Since his first novel, The Commitments (1987), Doyle has been chronicling the lives of young working-class Dublin men, from teenage attempts to be pop stars to the onset of the cancers that beset the middle-aged. He has covered childhood in his 1993 Paddy Clarke Ha Ha Ha and branched out into the ghosted biography sense of its ebb and flow, variety and mystery.
The tradition continues through the meanderings of T S Eliot’s The Waste Land to its post-war transformation into a branch of travel writing, pretentiously christened “psychogeography” and influentially practised by the likes of W G Sebald, Peter Ackroyd, Jonathan Raban and Will Self. Their urban hikes may be more extensive than Baudelaire’s ambles, but the principle of reflecting on the metropolitan picturesque remains the same.
Sinclair is among the most energetic and erudite of this band, his peregrinations informed by what must be constant recourse to the names and dates in Pevsner, as well as the dustier shelves of local history collections in public libraries. His antiquarian interest in arcane detail balances his vivid flights of imagination, but the prose style that results is somewhat over-egged and perhaps best consumed in small doses. No noun is left unadorned by an adjective in a vocabulary extending from “susurration” and “riparian” to “phylacteries” and “eidolons” (or should that be “eidola”?). Although
of the footballer Roy Keane. He has portrayed, in The Woman Who Walked into Doors, male violence from the point of view of the abused wife. What he has not, until now, confronted is Ireland’s most anguished subject: the sexual abuse of schoolchildren by priests and teachers.
In Smile, Ed’s opening gambit indicates where we are heading. The dialogue between the two men becomes more and more uncomfortable. Victor has no idea who his tormentor is, has no recollection of him at school, yet the man knows enough about him: who he had married, all his achievements. He seems to have been the kid nobody liked, nobody noticed, still nursing a grievance.
Ed is Victor’s opposite; coarse, undermining, bombastic, as well as self-pitying, misogynist and friendless. He is a self-evident the effect can be evocative, it can also be exhausting to the point that one wonders what he’s on about – or indeed what he’s on.
Baroque linguistic curlicues such as “A hissing puncture of breath eddies through the daisydusted grass”, or “He drinks the agitated straw of their fretful momentum” abound. People walking their dogs are “canine accompanists”. His habit of listing phenomena in staccato short sentences is an irritant. There’s nothing here for the man on the Clapham omnibus – not least because Sinclair doesn’t seem to use public transport, and has little interest in bland, leafy suburbs.

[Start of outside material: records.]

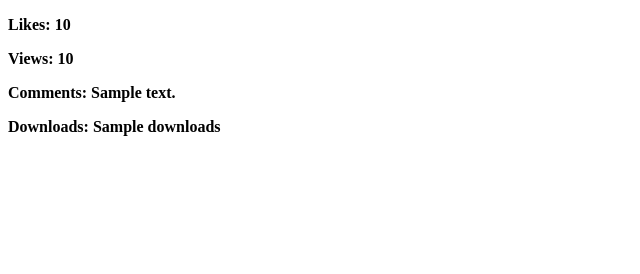
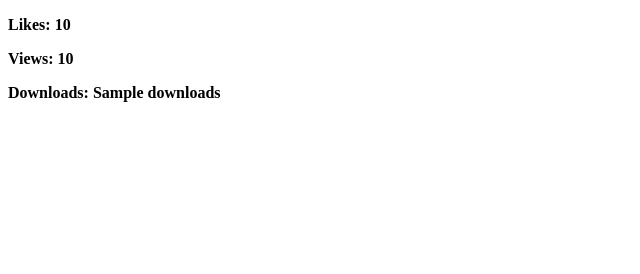
Before and after one commit to rumpear/goit-js-hw-11, a Node project: template src/templates/img-cards.hbs in a window 1280 px wide. Shown: the part 26-300 px from the top of the page, without its empty margins (0-640 px from the left). Run offline with Node 20 templates, Linux system fonts and the light colour scheme; the template is opened without the code that fills it: most values are stand-ins (such as "Sample title", 1, 10 or a date in 2020).

Commit message:
Update img-cards.hbs

```diff
--- a/src/templates/img-cards.hbs
+++ b/src/templates/img-cards.hbs
@@ -1,43 +1,21 @@
-  <div class="photo-card">
-    <a class="gallery__link" href={{largeImageURL}}>
-      <div class="wrapper">
-        <img class="gallery__img" src={{webformatURL}} alt={{tags}} loading="lazy" />
+<div class='photo-card'>
+  <a class='gallery__link' href={{largeImageURL}}>
+    <div class='wrapper'>
+      <img class='gallery__img' src={{webformatURL}} alt={{tags}} loading='lazy' />
     </div>
   </a>
-    <div class="info">
-      <p class="info-item">
+  <div class='gallery__info'>
+    <p class='gallery__info-item'>
       <b>Likes: {{likes}}</b>
     </p>
-      <p class="info-item">
+    <p class='gallery__info-item'>
       <b>Views: {{views}}</b>
     </p>
-      <p class="info-item">
+    {{!-- <p class='gallery__info-item'>
       <b>Comments: {{comments}}</b>
-      </p>
-      <p class="info-item">
+    </p> --}}
+    <p class='gallery__info-item'>
       <b>Downloads: {{downloads}}</b>
     </p>
   </div>
 </div>
-
-    {{!-- <div class="photo-card">
-    <a href={{largeImageURL}}>
-      <div class="wrapper">
-        <img class="gallery__img" src={{webformatURL}} alt={{tags}} loading="lazy" />
-      </div>
-     </a>
-    <div class="info">
-      <p class="info-item">
-        <b>Likes: {{likes}}</b>
-      </p>
-      <p class="info-item">
-        <b>Views: {{views}}</b>
-      </p>
-      <p class="info-item">
-        <b>Comments: {{comments}}</b>
-      </p>
-      <p class="info-item">
-        <b>Downloads: {{downloads}}</b>
-      </p>
-    </div>
-  </div> --}}
```
Lines whose indentation alone changed are shown as unchanged.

From the Olympic Park to mega-malls, Rupert Christiansen on the building boom leaving London unrecognisable
Yet one can only marvel at Sinclair’s eye for telling detail and his sense of the subtle ironies of modern London life. The smell, the texture, the din of the city is made vividly present. Here are the quirks that the rest of us pass by – the bizarre graffiti in car parks, the overheard fragments of conversation, the street cries of beggars – “sparechangeforfoodplease”. I’m a Londoner myself, and I know he gets these things brilliantly right.
failure, a builder who has brought the country to its ruin in the precrash sub-prime housing market. Victor is unable to shake him off: “I didn’t like Fitzpatrick and I still couldn’t remember him… But there was something about him

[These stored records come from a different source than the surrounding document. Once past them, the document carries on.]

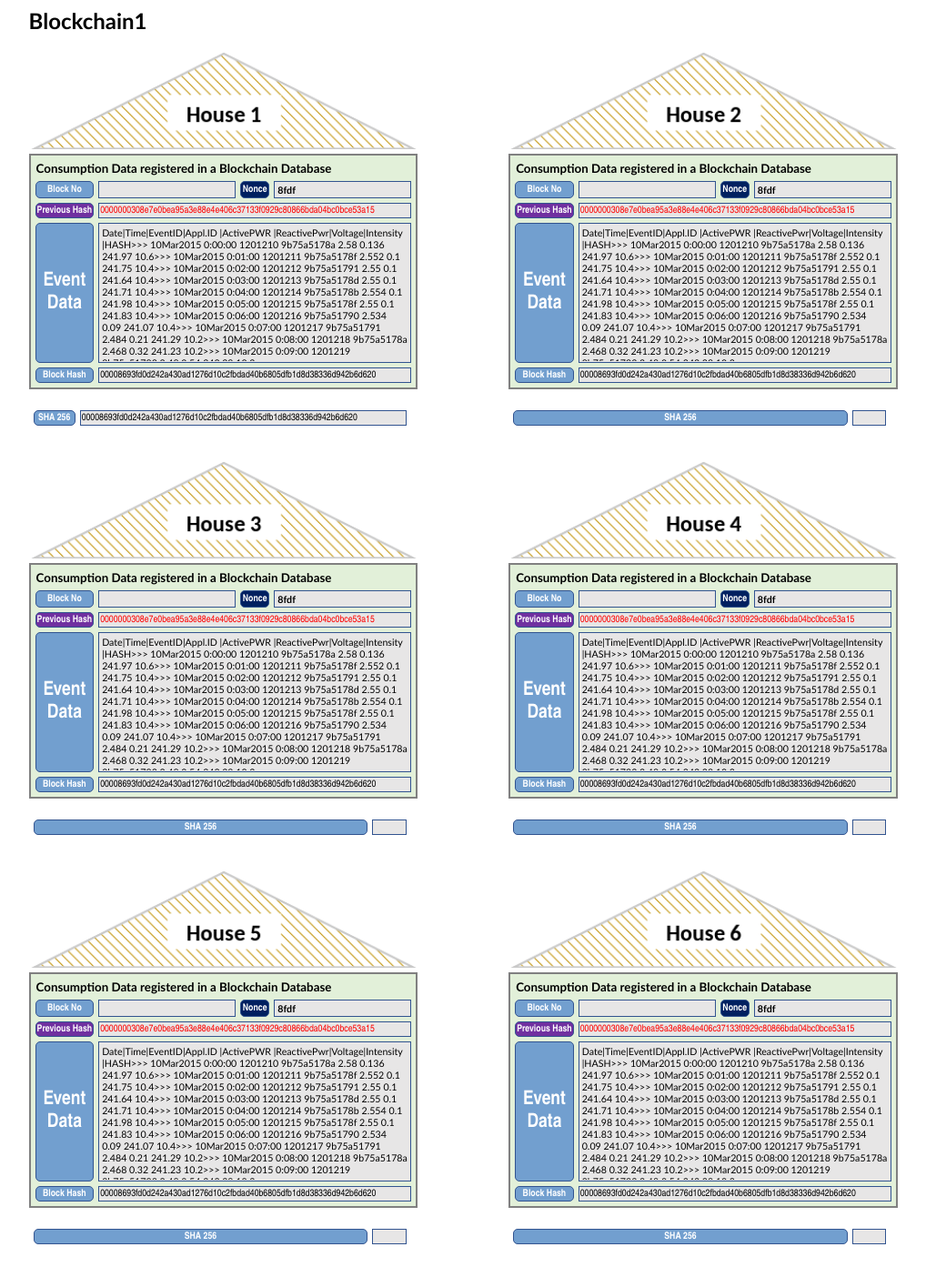
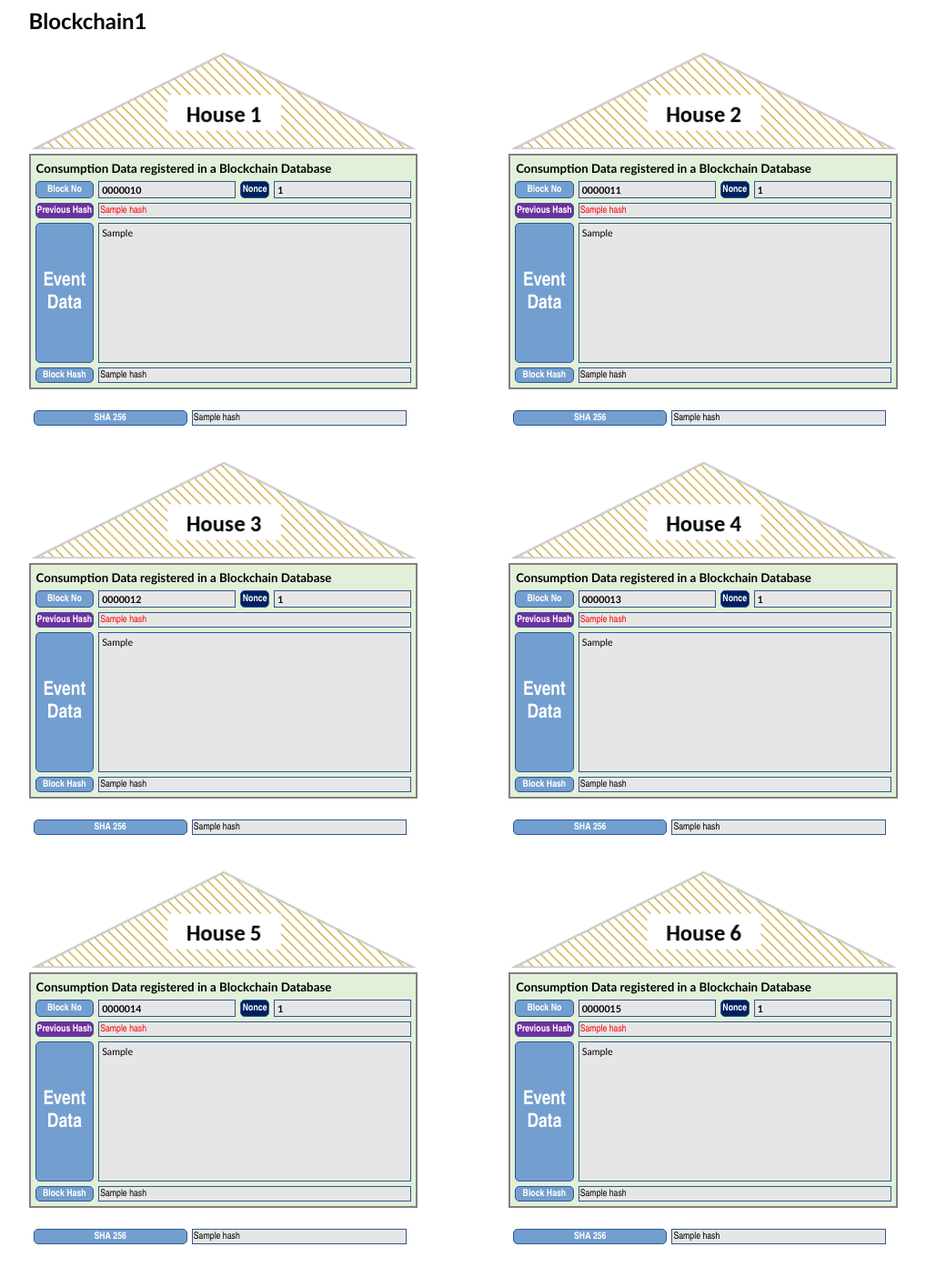
Before and after one commit to gcastilhos/blockchain_app, a Flask app: template web/templates/houses.html in a window 1280 px wide. Shown: the whole page at 91% size, without its empty margins (165-1183 px from the left). Run offline with Flask 2, Linux system fonts and the light colour scheme; the template is opened without the code that fills it: most values are stand-ins (such as "Sample title", 1, 10 or a date in 2020).

Commit message:
Updated initial values on houses page

```diff
--- a/bchain/bchain.py
+++ b/bchain/bchain.py
@@ -45,3 +45,17 @@ def create_hash(request):
     encoder.update(values)
     logger.info("Hash values: %s, %s", *params.values())
     return proof_of_work(*params.values())
+
+
+def create_block_chain(previous_hash, nonce):
+    """Creates 6 (+ 1, the first) blocks in the chain, using `previous_hash`
+    and `nonce` as the starting element.
+    """
+    hash_list = [(nonce, previous_hash)]
+    block = create_block()
+    for i in range(1, 7):
+        nonce, hash_code = proof_of_work(hash_list[i - 1][1].encode(),
+                                         block.encode())
+        hash_list.append((nonce, hash_code))
+
+    return hash_list
--- a/bchain/pow.py
+++ b/bchain/pow.py
@@ -25,4 +25,4 @@ def calculate_nonce(previous_hash, text, prefix="0000"):
         text_to_encode = previous_hash + text + str(nonce).encode()
         hash_code = sha256(text_to_encode).hexdigest()
 
-    return nonce, hash_code
+    return hex(nonce).replace('0x', ""), hash_code
--- a/web/app.py
+++ b/web/app.py
@@ -1,9 +1,16 @@
 """
 Main Module for Blockchain1
 """
+from random import randint
 from flask import Flask, render_template, request, jsonify
-from bchain.bchain import create_block, create_hash
+from bchain.bchain import create_block, create_hash, create_block_chain
 app = Flask(__name__)
+
+
+NONCE = '23df'
+FIRST_HASH = ("0000000308e7e0bea95a3e88e4e406c3"
+              "7133f0929c80866bda04bc0bce53a15")
+
 
 
 @app.route("/")
@@ -31,5 +38,6 @@ def houses():
     params = {'message': 'Blockchain1',
               'block_no': "000432",
               'event_data': create_block(),
+              'hash_list': create_block_chain(FIRST_HASH, NONCE),
               }
     return render_template('houses.html', **params)
--- /dev/null
+++ b/web/static/js/houses.js
@@ -0,0 +1,44 @@
+"use strict";
+
+var app;
+var a_eventData = document.getElementById("eventData").value;
+
+(function() {
+    app = new Vue({
+        el:'#app',
+        data: {
+            hash: '',
+            nonce: '',
+            eventData: a_eventData
+        },
+        methods: {
+            fetchData: function() {
+                axios
+                    .get('/eventdata')
+                    .then(response => {
+                        this.eventData = response.data;
+                    });
+            },
+            getHash: function(index) {
+                var previous_hash = document.getElementById("previous_hash_" + index);
+                axios
+                    .get('/hash?eventData=' + this.eventData +
+                         '&previous_hash=' + previous_hash.innerHTML)
+                    .then(response => {
+                        var data = response.data;
+                        this.nonce = data[0];
+                        this.hash = data[1];
+                        var originalHash = document.getElementById("original_hash");
+                        var hash_value = originalHash.innerHTML;
+                        if (hash_value == '') {
+                            originalHash.innerHTML = this.hash;
+                        } else if (hash_value != this.hash) {
+                            originalHash.style.backgroundColor = 'red';
+                        } else {
+                            originalHash.style.backgroundColor = "#e7e6e6";
+                        }
+                    });
+            }
+        }
+    });
+})();
--- a/web/templates/houses.html
+++ b/web/templates/houses.html
@@ -1,4 +1,4 @@
-{% extends "frame.html" %}
+{% extends "houses_frame.html" %}
 {% block content %}
         {% for i in range(1, 7) %}
         <div class="{{ 'left' if i % 2 == 1 else 'right' }}">
@@ -12,13 +12,15 @@
                 </tr>
                 <tr>
                     <td class="label">Block No</td>
-                    <td class="text"><input disabled="true" type="text" v-model="block_no" id="block_no" /></td>
+                    <td class="text">
+                        <input disabled="true" type="text" id="block_no_{{ i }}" value='{{ "{:07d}".format(block_no|int + i - 1) }}' />
+                    </td>
                     <td class="label dark_blue">Nonce</td>
-                    <td class="text"><input disabled="true" type="text" v-model="nonce" id="nonce" /></td>
+                    <td class="text"><input disabled="true" type="text" id="nonce{{ i }}" value="{{ hash_list[i][0] }}" /></td>
                 </tr>
                 <tr>
                     <td class="label purple">Previous&nbsp;Hash</td>
-                    <td class="text red" colspan="3" id="previous_hash">0000000308e7e0bea95a3e88e4e406c37133f0929c80866bda04bc0bce53a15</td>
+                    <td class="text red" colspan="3" id="previous_hash_{{ i }}">{{ hash_list[i - 1][1] }}</td>
                 </tr>
                 <tr>
                     <td class="label big_font">Event<br/>Data</td>
@@ -26,14 +28,14 @@
                 </tr>
                 <tr>
                     <td class="label">Block&nbsp;Hash</td>
-                    <td class="text" colspan="3">{{ "{{" }} hash {{ "}}" }}</td>
+                    <td class="text" colspan="3" id="hash_code_{{ i }}">{{ hash_list[i][1] }}</td>
                 </tr>
             </table>
             <br />
             <table class="no_border">
                 <tr>
                     <td class="label">SHA&nbsp;256</td>
-                    <td class="text" colspan="3" id="original_hash"></td>
+                    <td class="text" colspan="3" id="original_hash_{{ i }}">{{ hash_list[i][1] }}</td>
                 </tr>
             </table>
         </form>
--- /dev/null
+++ b/web/templates/houses_frame.html
@@ -0,0 +1,21 @@
+<!-- Div to Mount App -->
+<link href="/static/css/main.css" rel="stylesheet" />
+<div class="table">
+    <div class="row">
+        <div class="left"></div>
+        <div id="app">
+            <h2>Blockchain1</h2>
+            {% block content %}
+            {% endblock %}
+        </div>
+        <div class="right"></div>
+    </div>
+</div>
+
+<!-- Reference to Vue.js library -->
+<script src="https://cdn.jsdelivr.net/npm/vue/dist/vue.js"></script>
+<script src="https://unpkg.com/axios/dist/axios.min.js"></script>
+<!-- Script Element for our first App -->
+<input type="hidden" id="block_no" value="{{ block_no }}">
+<input type="hidden" id="eventData" value="{{ event_data }}">
+<script src="/static/js/houses.js"></script>
```
Also changed, not shown: tests/test_pow.py (+10 -0 lines).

Linda Grant admires a superb depiction of a mind disordered by childhood sexual abuse Smile seems to be about survival – but it’s really about self-deception
– an expression, a rhythm – that I recognised and welcomed. That was why I was sitting there.”
It’s the nearest we get to why Victor tolerates Ed, even though he despises and comes to fear him. This remark is an early clue to what lies at the heart of this deeply uncomfortable and increasingly